“He returned to Ford County, and the retribution began…”
*Sigh* Where to begin?
I am writing this review with a heavy heart. Half hoping there should have been more to the story, half relieved it was a story my heart could handle.
Before this week, I never knew about the brilliance of Grisham. I was too engrossed in the story; something I never knew someone is capable of doing.
I reached for the book hoping I could take a glimpse of how great authors write stories. Hoping I could pull off the same feat myself. Hoping to mirror their brilliance.
Keep dreaming, Roselle. I know I still have a long road ahead before I become someone as magnificent as them. But a girl has got to dream. And I will keep on dreaming (and improving).
Enough with the praises.
I’ve always said this to myself before: I’ve learned that great movies (now I know it also applies to books) leave you with something. It could be anger, a slight pinch in the heart, a peaceful heart, or a happy soul. In other words, it leaves you with emotions. Finishing the book felt the same way I finished watching the movie “Lady Bird”. I do not have the exact words to explain the feeling, but it was a feeling of contentment. This time, I feel a mix of home and growing.
So, to summarize my commentary, here are three things I liked best in the Last Jury:
1. Lovely Characters
Tonight, I will be dreaming of Miss Ellie, Willie Traynor and Harry Rex.
This book has lovely characters you couldn’t help but love and remember. Even the antagonist, Danny Padgitt, is extraordinaire. At some point, I wanted to hate him for the crimes he has done, but then part of me wants to just forgive him.
I feel as if I was part of the townsfolk in Clanton who were eager to sentence Danny on the death row or in the prison for life. I hated him. But ten years later, all I ever want to do is to move on. Why bother with old news?
Willie, however, is a figure I would like to replicate. His fearlessness, stupidity, and bravery for creating stories and finding opportunities way out of his road is a trait I want to own.
The Last Juror is a story that will forever be imprinted on my memory. These lovely characters are the alleged suspects.
2. The small peaceful town of Clanton
Willie never wanted to leave. I never thought I would come to love the town as well.
At first, it felt ordinary.
I even thought it was a boring town, with gossips everywhere – the typical barrio setting in the Philippines.
But having been exposed to every story, whether they are tragic or joyous, the town made an impression in me.

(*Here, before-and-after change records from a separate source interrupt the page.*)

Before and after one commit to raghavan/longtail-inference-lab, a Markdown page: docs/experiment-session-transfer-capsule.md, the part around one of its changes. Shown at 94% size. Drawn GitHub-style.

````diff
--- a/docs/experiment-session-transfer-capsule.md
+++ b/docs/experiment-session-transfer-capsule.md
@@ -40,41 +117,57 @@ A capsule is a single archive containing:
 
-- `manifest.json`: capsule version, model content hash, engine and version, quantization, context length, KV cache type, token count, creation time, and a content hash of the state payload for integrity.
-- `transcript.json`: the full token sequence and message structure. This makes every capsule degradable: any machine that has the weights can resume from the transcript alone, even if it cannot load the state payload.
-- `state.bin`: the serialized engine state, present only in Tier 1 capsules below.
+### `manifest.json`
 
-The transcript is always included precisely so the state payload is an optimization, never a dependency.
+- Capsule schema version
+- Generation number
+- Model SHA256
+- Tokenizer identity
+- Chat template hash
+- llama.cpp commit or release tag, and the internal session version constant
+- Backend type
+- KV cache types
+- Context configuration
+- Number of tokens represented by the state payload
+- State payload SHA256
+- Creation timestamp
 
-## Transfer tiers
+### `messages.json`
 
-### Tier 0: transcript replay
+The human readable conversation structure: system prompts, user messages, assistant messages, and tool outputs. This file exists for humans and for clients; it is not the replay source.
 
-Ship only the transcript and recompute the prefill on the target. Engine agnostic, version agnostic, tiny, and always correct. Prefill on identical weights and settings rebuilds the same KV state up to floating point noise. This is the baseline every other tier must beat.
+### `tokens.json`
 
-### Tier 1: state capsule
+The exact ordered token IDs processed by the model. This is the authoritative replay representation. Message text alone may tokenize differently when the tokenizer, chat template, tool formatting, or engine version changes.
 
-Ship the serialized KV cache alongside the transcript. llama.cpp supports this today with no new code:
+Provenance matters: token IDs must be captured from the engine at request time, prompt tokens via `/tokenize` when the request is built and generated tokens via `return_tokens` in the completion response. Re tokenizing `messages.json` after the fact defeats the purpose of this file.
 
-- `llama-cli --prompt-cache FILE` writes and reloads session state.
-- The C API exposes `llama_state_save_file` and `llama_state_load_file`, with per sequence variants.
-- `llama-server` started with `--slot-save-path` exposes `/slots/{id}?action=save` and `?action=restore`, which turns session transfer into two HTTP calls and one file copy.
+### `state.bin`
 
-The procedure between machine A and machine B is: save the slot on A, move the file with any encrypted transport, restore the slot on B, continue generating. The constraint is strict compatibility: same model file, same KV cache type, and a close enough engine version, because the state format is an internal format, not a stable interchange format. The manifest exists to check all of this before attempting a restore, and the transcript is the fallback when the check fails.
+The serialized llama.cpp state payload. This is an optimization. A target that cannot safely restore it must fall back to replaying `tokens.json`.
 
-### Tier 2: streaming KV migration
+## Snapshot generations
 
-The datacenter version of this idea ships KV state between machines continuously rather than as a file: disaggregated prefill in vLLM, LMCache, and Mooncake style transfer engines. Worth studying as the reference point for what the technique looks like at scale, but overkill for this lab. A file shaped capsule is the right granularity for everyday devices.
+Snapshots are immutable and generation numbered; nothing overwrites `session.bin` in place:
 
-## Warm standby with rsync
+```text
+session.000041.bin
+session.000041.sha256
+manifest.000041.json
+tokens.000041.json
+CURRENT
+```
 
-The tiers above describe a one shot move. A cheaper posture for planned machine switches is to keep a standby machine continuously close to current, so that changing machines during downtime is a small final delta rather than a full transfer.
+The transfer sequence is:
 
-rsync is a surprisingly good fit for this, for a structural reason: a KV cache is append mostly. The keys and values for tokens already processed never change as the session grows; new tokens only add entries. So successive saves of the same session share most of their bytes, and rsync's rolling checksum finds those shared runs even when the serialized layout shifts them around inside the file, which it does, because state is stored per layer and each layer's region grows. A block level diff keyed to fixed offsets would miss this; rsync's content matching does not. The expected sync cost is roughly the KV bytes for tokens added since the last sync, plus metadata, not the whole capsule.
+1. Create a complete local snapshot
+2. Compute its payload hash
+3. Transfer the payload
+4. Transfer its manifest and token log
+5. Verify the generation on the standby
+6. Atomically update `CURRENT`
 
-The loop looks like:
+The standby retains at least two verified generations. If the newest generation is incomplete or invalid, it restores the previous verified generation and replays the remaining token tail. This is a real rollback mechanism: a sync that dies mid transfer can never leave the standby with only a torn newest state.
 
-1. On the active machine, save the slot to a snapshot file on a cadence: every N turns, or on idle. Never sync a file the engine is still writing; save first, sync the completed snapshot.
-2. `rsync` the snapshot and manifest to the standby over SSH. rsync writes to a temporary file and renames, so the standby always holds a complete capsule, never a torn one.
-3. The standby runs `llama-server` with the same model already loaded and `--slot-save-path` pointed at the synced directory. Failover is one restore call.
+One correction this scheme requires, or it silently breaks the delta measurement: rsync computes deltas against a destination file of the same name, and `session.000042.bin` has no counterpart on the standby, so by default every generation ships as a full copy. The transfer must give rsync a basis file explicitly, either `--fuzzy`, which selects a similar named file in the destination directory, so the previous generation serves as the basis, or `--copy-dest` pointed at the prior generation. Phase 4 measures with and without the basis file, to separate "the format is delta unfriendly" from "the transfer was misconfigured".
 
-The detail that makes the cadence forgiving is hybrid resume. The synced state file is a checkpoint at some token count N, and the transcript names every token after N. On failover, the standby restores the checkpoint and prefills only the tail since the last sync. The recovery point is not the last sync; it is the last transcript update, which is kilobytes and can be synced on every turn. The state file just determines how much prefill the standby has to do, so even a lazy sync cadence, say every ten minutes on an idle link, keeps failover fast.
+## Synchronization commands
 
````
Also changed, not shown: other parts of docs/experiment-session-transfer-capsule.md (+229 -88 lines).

The town was peaceful, but it felt like home. Who would ever want to leave home?
3. A story my heart could take
When all the courtroom drama ended in the first part of the book, I was too scared to start on the next part. I had to stop and take a breath.
I was not sure whether I could take more of the thrill.
I’m not entirely sure whether I was relieved or disappointed that the next parts did not have the action I was anticipating (mind you, there were a lot of other actions but what I think I’m saying is that on the next parts, you get the chance to take a break).
Had the story turned out differently, I would have had a heart attack.
The thrill just kept on building, and as if I was part of the jury, I never felt safe at all. Always wary of what could happen next, should the antagonist get out of his damned jail.
The story left me with emotions. I am convinced it will take me at least a few more weeks or another good book to shake it all away from my heart.
Thank you, Mr. Graham for the wonderful world you’ve built in the Last Juror. I’m looking forward to reading more of your books, soon.
What about you? Have you read the book? If so, then what emotions did you feel and what did you think of the book? Let me know in the comments below 😉
This is a book review of The Last Juror by Mr. John Grisham.